Saved data entries:
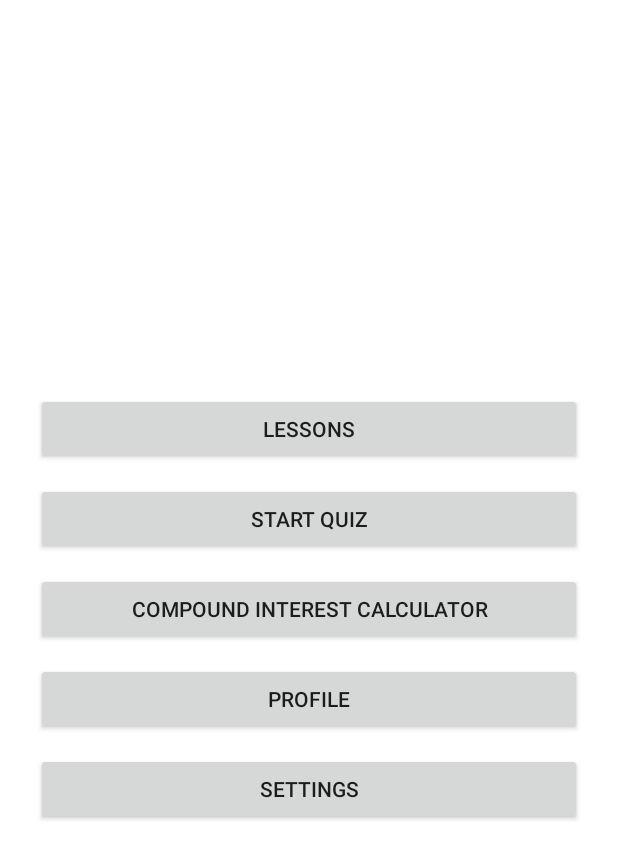
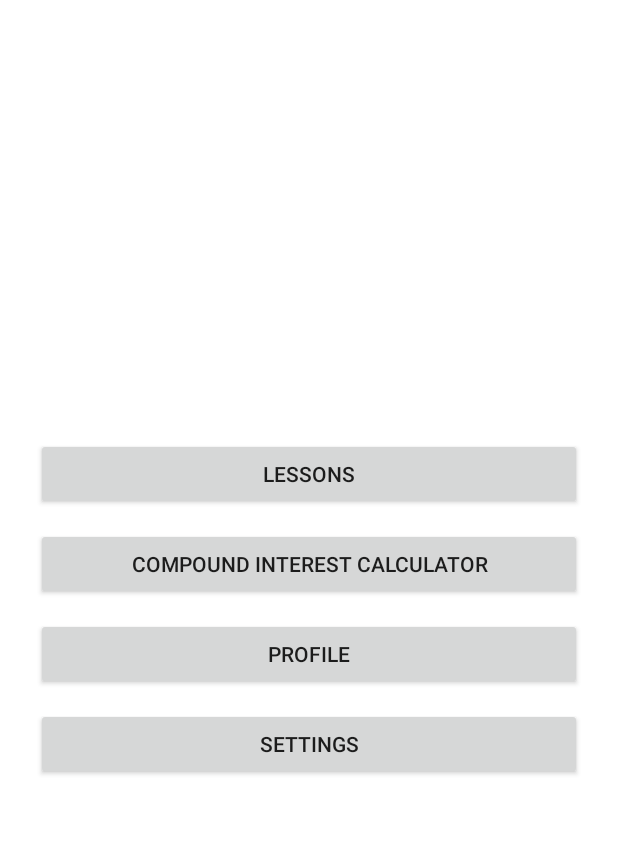
Before and after one commit to KrzAlex/FinancialApp, an Android app: the screen it shows after launch (HomeActivity), on a phone screen of 412 x 824 dp. Shown: the top 859 px of the screen. Run offline under Robolectric (Android 15) with nearby library versions, the phone set to English and light mode, and no system bars.

Commit message:
Updated the Quiz Buttons so that there isn't one on the home page and the one on the detailed_lessons file works. The main functionalities of the UI are finished.

```diff
--- a/FinanceEduApp/app/src/main/java/com/example/financeeduapp/activities/HomeActivity.java
+++ b/FinanceEduApp/app/src/main/java/com/example/financeeduapp/activities/HomeActivity.java
@@ -26,23 +26,11 @@ public class HomeActivity extends AppCompatActivity {
         super.onCreate(savedInstanceState);
         setContentView(R.layout.activity_home);
 
-        btnQuiz = findViewById(R.id.buttonQuiz);
+
         btnLessons = findViewById(R.id.buttonLessons);
         btnProfile = findViewById(R.id.buttonProfile);
         btnSettings = findViewById(R.id.buttonSettings);
         btnCalculator = findViewById(R.id.buttonCalculator);
-
-        btnQuiz.setOnClickListener(v -> {
-            Log.d(TAG, "Quiz button clicked");
-            try {
-                Intent intent = new Intent(HomeActivity.this, QuizActivity.class);
-                startActivity(intent);
-                Log.d(TAG, "Successfully started QuizActivity");
-            } catch (Exception e) {
-                Log.e(TAG, "Error starting QuizActivity", e);
-                Toast.makeText(this, "Error opening quiz: " + e.getMessage(), Toast.LENGTH_LONG).show();
-            }
-        });
 
         btnLessons.setOnClickListener(v -> {
             Toast.makeText(this, getString(R.string.lessons_clicked), Toast.LENGTH_SHORT).show();
--- a/FinanceEduApp/app/src/main/res/layout/activity_home.xml
+++ b/FinanceEduApp/app/src/main/res/layout/activity_home.xml
@@ -14,14 +14,6 @@
         android:layout_width="match_parent"
         android:layout_height="wrap_content"
         android:text="@string/button_lessons"
-        android:layout_marginBottom="12dp" />
-
-
-    <Button
-        android:id="@+id/buttonQuiz"
-        android:layout_width="match_parent"
-        android:layout_height="wrap_content"
-        android:text="@string/button_quiz"
         android:layout_marginBottom="12dp" />
 
     <Button
```
Also changed, not shown: FinanceEduApp/app/src/main/java/com/example/financeeduapp/activities/LessonDetailActivity.java (+17 -2 lines).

TASK: Since only the text is needed, retype the data above exactly and omit the pictures.

ANSWER TO THE PROBLEM:
Before and after one commit to KrzAlex/FinancialApp, an Android app: the screen it shows after launch (HomeActivity), on a phone screen of 412 x 824 dp. Shown: the top 859 px of the screen. Run offline under Robolectric (Android 15) with nearby library versions, the phone set to English and light mode, and no system bars.

Commit message:
Updated the Quiz Buttons so that there isn't one on the home page and the one on the detailed_lessons file works. The main functionalities of the UI are finished.

```diff
--- a/FinanceEduApp/app/src/main/java/com/example/financeeduapp/activities/HomeActivity.java
+++ b/FinanceEduApp/app/src/main/java/com/example/financeeduapp/activities/HomeActivity.java
@@ -26,23 +26,11 @@ public class HomeActivity extends AppCompatActivity {
         super.onCreate(savedInstanceState);
         setContentView(R.layout.activity_home);
 
-        btnQuiz = findViewById(R.id.buttonQuiz);
+
         btnLessons = findViewById(R.id.buttonLessons);
         btnProfile = findViewById(R.id.buttonProfile);
         btnSettings = findViewById(R.id.buttonSettings);
         btnCalculator = findViewById(R.id.buttonCalculator);
-
-        btnQuiz.setOnClickListener(v -> {
-            Log.d(TAG, "Quiz button clicked");
-            try {
-                Intent intent = new Intent(HomeActivity.this, QuizActivity.class);
-                startActivity(intent);
-                Log.d(TAG, "Successfully started QuizActivity");
-            } catch (Exception e) {
-                Log.e(TAG, "Error starting QuizActivity", e);
-                Toast.makeText(this, "Error opening quiz: " + e.getMessage(), Toast.LENGTH_LONG).show();
-            }
-        });
 
         btnLessons.setOnClickListener(v -> {
             Toast.makeText(this, getString(R.string.lessons_clicked), Toast.LENGTH_SHORT).show();
--- a/FinanceEduApp/app/src/main/res/layout/activity_home.xml
+++ b/FinanceEduApp/app/src/main/res/layout/activity_home.xml
@@ -14,14 +14,6 @@
         android:layout_width="match_parent"
         android:layout_height="wrap_content"
         android:text="@string/button_lessons"
-        android:layout_marginBottom="12dp" />
-
-
-    <Button
-        android:id="@+id/buttonQuiz"
-        android:layout_width="match_parent"
-        android:layout_height="wrap_content"
-        android:text="@string/button_quiz"
         android:layout_marginBottom="12dp" />
 
     <Button
```
Also changed, not shown: FinanceEduApp/app/src/main/java/com/example/financeeduapp/activities/LessonDetailActivity.java (+17 -2 lines).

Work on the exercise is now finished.